Hagar Afghanistan rounded out 2012 with encouragement and hope. Over the past year, we saw numerous women and children find protection and begin to participate in their own healing. At the end of the year, 31 clients were becoming whole again.
Many experienced education for the first time. Some learned job skills and began to earn a salary. One by one, we saw clients overcome tragedy and experience empowerment. One by one, they began to understand they have value, deserve respect, and that they will be treated with dignity at Hagar.
"For the first time in my life, someone is asking me about my future plans and giving me support for my future." -- Sima, healing with Hagar.
Linh was raised in central Vietnam, in a very poor family.
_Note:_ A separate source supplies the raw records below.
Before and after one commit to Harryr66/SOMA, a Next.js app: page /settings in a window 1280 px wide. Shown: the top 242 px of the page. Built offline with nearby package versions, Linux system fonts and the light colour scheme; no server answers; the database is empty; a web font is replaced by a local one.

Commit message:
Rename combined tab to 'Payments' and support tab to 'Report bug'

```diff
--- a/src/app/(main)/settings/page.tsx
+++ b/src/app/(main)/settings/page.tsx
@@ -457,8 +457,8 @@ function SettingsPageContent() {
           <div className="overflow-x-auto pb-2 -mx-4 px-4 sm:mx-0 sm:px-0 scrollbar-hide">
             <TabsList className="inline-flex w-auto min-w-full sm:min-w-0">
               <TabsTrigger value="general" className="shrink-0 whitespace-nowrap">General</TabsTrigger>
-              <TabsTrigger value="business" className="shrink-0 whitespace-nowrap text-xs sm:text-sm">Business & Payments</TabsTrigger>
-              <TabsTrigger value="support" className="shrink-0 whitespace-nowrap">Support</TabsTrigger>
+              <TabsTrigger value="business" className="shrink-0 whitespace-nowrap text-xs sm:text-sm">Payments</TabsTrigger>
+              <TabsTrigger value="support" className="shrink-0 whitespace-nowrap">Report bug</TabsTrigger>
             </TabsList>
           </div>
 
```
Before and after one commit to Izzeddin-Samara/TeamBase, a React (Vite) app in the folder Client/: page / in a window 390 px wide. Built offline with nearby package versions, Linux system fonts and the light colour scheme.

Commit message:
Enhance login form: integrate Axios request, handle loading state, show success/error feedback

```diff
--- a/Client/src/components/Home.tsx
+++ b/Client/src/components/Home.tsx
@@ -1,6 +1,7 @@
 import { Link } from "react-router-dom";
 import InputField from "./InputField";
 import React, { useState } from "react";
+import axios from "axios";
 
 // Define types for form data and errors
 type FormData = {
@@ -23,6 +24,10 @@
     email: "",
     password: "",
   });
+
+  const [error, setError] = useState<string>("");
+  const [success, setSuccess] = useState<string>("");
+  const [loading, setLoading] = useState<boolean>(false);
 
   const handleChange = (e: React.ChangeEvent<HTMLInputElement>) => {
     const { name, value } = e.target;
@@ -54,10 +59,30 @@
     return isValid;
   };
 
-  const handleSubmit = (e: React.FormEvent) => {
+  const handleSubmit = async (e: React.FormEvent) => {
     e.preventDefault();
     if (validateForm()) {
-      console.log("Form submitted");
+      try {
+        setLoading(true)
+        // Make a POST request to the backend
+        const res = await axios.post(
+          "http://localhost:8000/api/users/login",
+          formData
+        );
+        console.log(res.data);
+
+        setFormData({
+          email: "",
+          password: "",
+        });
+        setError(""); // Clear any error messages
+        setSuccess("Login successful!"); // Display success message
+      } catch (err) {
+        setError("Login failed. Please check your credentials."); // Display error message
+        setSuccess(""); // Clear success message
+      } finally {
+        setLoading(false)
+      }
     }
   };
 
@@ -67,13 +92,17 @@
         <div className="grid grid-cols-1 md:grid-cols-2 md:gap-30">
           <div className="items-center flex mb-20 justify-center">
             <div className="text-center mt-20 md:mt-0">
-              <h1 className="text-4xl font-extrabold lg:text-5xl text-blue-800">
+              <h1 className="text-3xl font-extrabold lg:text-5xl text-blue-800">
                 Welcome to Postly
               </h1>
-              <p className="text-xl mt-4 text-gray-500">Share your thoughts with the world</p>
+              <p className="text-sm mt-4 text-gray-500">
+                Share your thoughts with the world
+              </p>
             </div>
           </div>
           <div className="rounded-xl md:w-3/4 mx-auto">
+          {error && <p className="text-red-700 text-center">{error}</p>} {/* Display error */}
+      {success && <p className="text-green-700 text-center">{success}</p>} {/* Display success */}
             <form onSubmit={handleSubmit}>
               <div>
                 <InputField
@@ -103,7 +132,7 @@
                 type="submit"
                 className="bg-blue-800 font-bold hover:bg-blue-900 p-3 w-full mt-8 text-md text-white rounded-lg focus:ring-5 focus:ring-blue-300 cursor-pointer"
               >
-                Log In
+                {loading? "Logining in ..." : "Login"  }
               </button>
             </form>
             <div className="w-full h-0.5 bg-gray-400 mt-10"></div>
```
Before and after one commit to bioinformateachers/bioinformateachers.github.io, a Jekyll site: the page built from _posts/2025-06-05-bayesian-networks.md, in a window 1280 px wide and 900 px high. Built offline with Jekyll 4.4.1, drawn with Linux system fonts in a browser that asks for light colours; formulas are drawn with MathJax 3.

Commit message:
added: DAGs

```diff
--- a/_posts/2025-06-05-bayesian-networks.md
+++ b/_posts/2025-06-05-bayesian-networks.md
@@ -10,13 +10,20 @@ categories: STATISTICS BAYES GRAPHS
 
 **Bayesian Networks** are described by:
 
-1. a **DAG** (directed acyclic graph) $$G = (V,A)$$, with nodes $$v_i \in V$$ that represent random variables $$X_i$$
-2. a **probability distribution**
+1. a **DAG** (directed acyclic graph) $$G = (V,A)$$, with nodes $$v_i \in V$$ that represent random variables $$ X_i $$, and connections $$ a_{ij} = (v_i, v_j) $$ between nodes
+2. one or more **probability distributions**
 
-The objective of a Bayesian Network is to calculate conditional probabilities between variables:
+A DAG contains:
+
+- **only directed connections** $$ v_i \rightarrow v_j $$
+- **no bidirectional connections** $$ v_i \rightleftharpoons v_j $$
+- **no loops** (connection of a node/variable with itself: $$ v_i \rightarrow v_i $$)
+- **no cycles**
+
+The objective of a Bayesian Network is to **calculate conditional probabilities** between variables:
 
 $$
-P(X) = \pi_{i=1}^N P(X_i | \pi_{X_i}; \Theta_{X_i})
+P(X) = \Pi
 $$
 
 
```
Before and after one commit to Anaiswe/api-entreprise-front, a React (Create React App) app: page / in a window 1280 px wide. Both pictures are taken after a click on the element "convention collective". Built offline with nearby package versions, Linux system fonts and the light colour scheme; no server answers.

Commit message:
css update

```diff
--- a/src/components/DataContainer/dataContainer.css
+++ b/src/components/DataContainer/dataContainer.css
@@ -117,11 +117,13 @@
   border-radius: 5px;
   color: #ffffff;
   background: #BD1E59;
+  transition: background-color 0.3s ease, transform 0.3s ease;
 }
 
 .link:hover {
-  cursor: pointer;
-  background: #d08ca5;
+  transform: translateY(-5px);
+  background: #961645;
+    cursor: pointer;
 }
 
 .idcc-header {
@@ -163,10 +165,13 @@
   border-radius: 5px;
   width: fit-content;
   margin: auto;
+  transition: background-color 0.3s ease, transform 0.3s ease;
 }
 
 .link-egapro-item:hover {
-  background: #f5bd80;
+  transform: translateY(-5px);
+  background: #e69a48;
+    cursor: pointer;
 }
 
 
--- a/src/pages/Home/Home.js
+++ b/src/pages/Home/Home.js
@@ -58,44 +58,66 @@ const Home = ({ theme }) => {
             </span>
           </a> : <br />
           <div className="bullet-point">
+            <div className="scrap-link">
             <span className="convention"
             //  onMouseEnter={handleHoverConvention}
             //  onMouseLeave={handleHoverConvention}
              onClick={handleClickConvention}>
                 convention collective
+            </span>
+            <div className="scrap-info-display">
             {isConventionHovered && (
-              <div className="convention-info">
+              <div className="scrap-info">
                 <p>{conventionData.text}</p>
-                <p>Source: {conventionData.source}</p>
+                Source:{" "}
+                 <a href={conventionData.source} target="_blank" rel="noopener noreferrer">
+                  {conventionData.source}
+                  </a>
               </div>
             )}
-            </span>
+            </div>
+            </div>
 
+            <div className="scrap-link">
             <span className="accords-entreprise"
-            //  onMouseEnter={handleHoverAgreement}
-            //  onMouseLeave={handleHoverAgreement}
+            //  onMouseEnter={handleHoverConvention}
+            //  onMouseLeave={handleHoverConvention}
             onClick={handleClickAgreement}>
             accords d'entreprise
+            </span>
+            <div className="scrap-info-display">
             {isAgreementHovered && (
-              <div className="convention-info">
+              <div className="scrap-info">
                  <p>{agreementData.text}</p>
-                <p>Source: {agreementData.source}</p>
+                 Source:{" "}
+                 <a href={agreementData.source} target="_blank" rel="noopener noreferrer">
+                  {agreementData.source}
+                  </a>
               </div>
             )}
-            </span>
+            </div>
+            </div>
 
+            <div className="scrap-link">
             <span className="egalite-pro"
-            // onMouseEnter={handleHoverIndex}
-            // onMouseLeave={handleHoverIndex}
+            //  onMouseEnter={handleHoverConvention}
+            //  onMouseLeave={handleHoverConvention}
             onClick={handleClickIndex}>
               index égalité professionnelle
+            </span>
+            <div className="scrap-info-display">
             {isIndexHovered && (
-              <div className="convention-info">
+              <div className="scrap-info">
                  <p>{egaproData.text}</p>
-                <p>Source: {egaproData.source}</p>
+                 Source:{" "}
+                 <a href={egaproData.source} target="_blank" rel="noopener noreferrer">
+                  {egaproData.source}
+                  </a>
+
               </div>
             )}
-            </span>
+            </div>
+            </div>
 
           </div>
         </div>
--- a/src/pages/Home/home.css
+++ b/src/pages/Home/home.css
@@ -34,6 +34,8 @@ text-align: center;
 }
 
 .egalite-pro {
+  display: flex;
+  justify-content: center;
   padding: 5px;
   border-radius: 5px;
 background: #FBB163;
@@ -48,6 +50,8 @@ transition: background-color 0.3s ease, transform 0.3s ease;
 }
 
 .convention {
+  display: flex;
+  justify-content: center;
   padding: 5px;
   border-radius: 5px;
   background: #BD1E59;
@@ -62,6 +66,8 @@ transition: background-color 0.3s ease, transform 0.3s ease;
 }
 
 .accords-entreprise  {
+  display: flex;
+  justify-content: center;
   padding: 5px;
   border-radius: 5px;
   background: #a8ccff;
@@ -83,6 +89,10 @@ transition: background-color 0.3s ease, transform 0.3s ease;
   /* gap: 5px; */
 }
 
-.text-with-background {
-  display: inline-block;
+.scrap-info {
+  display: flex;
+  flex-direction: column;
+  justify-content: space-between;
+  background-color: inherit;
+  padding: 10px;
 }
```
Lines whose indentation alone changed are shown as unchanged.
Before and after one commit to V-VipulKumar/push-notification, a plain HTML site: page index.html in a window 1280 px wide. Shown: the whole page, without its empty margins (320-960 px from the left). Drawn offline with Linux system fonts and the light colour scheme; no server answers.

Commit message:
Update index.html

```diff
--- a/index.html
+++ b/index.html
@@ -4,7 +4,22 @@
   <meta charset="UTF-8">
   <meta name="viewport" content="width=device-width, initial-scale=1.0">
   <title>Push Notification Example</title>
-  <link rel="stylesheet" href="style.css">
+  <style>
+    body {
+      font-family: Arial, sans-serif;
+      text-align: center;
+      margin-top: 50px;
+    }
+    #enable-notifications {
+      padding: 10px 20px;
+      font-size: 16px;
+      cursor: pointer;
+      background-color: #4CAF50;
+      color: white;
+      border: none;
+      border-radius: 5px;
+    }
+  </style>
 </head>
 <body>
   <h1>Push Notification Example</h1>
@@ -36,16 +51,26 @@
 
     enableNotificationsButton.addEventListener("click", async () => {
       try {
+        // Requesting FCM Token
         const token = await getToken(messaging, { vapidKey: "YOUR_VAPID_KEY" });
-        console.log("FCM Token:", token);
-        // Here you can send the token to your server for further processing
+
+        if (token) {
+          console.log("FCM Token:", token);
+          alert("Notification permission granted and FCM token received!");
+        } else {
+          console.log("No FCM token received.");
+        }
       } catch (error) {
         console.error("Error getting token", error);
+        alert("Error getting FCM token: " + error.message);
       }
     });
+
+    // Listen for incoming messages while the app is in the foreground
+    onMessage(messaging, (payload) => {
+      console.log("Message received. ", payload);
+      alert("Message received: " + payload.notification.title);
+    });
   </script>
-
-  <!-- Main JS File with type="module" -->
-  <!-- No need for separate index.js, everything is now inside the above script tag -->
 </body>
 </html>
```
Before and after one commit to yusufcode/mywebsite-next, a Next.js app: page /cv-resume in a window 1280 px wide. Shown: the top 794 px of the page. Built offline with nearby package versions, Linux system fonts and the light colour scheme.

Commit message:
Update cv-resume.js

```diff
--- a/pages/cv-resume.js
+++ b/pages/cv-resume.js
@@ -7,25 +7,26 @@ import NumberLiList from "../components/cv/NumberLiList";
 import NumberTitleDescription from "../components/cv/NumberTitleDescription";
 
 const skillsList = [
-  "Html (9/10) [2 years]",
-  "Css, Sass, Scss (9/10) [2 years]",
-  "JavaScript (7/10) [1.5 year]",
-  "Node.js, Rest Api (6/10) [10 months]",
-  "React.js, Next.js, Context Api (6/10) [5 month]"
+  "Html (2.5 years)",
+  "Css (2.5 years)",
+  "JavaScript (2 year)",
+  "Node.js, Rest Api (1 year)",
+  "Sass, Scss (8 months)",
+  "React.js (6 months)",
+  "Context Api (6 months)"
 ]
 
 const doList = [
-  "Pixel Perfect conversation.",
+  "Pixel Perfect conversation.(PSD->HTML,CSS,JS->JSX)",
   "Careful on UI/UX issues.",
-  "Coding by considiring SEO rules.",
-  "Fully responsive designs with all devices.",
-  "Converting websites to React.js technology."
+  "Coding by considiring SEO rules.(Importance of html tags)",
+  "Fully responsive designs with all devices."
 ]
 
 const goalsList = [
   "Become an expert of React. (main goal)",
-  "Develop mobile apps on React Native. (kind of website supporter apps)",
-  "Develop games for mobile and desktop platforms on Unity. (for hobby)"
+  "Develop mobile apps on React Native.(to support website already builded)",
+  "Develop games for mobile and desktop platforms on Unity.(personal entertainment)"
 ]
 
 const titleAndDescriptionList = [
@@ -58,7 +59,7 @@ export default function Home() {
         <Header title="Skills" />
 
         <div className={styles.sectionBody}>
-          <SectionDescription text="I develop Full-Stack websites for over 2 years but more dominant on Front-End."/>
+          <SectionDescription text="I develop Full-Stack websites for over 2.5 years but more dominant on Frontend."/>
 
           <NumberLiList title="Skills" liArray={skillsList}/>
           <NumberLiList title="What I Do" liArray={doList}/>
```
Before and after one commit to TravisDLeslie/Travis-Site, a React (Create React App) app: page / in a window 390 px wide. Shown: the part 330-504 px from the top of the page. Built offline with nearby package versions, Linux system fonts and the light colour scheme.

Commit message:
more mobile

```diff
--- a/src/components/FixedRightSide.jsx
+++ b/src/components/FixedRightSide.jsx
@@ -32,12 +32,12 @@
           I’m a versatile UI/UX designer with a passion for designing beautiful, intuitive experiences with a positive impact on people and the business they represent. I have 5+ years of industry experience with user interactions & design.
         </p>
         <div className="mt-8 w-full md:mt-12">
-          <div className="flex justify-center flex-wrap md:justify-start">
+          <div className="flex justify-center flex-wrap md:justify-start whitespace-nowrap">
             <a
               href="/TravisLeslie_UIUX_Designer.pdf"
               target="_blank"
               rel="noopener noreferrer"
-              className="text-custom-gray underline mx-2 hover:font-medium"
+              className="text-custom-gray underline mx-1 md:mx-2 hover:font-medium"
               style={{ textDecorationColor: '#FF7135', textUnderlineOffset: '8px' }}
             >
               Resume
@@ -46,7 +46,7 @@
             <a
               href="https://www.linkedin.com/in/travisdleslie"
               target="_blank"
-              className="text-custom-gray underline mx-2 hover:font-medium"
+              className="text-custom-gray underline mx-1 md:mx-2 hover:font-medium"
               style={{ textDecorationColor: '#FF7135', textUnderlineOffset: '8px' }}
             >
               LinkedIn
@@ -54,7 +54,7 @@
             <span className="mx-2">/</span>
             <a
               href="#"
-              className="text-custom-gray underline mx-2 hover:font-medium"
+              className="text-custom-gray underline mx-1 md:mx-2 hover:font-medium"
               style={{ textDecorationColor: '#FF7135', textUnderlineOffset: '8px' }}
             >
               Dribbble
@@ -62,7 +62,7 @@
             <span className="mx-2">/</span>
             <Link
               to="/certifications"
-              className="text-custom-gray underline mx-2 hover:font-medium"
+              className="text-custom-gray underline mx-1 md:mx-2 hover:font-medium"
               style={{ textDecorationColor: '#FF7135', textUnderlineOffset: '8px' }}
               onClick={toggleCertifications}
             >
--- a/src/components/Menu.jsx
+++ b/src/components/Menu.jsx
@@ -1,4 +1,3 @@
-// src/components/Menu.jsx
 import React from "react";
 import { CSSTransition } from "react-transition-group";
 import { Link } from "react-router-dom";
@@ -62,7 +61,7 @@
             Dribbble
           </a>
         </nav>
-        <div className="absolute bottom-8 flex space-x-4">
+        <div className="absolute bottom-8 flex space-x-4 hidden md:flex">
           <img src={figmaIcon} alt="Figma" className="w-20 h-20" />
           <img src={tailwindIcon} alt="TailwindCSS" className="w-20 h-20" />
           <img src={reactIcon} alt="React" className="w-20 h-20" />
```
She was forced to work as a child, and she never got to go to school. Abuse by her father continued for years.
At 21, Linh escaped this difficult home life. She married and had a child. Things were much better, but then her husband was tragically killed. Linh was forced to find a way to support herself. Although hesitant, she accepted a job in a textile factory in Russia. She hoped to make enough money in a short time to support her child for years to come.
It didn't work out that way. In Russia, her passport was taken and she was forced to work in a sweatshop 20 hours a day. She was given little to eat and slept in overcrowded, cold, and dirty conditions with dozens of other Vietnamese people. Some of them had been there for four years. None had been paid.
Finally the sweatshop was raided and everyone was sent home. Now, Linh is with Hagar Vietnam. She's not whole yet, but we believe she will be. And its our privilege to journey alongside her. When you support this project, you help more women like Linh become whole again.
Please note: To protect the identity of our clients, photos do not necessarily represent individuals profiled.
In Cambodia, Srey Roth grew up in very poor conditions, with never enough food and no chance to go to school. Then, her life changed forever when she was viscously exploited as a 10 year old. When she first came to Hagar, she wouldn’t speak. As she began to feel the love and concern of her housemother and counselor, little-by-little she began to trust and share her feelings. Today, she is 13 years old and she has moved out of the Recovery Shelter into a group home. She says “I am strong now, and I want to live life in its fullness. I do not live in fear anymore, I live in hope.”
Thanks for your part in helping Srey Roth find that hope.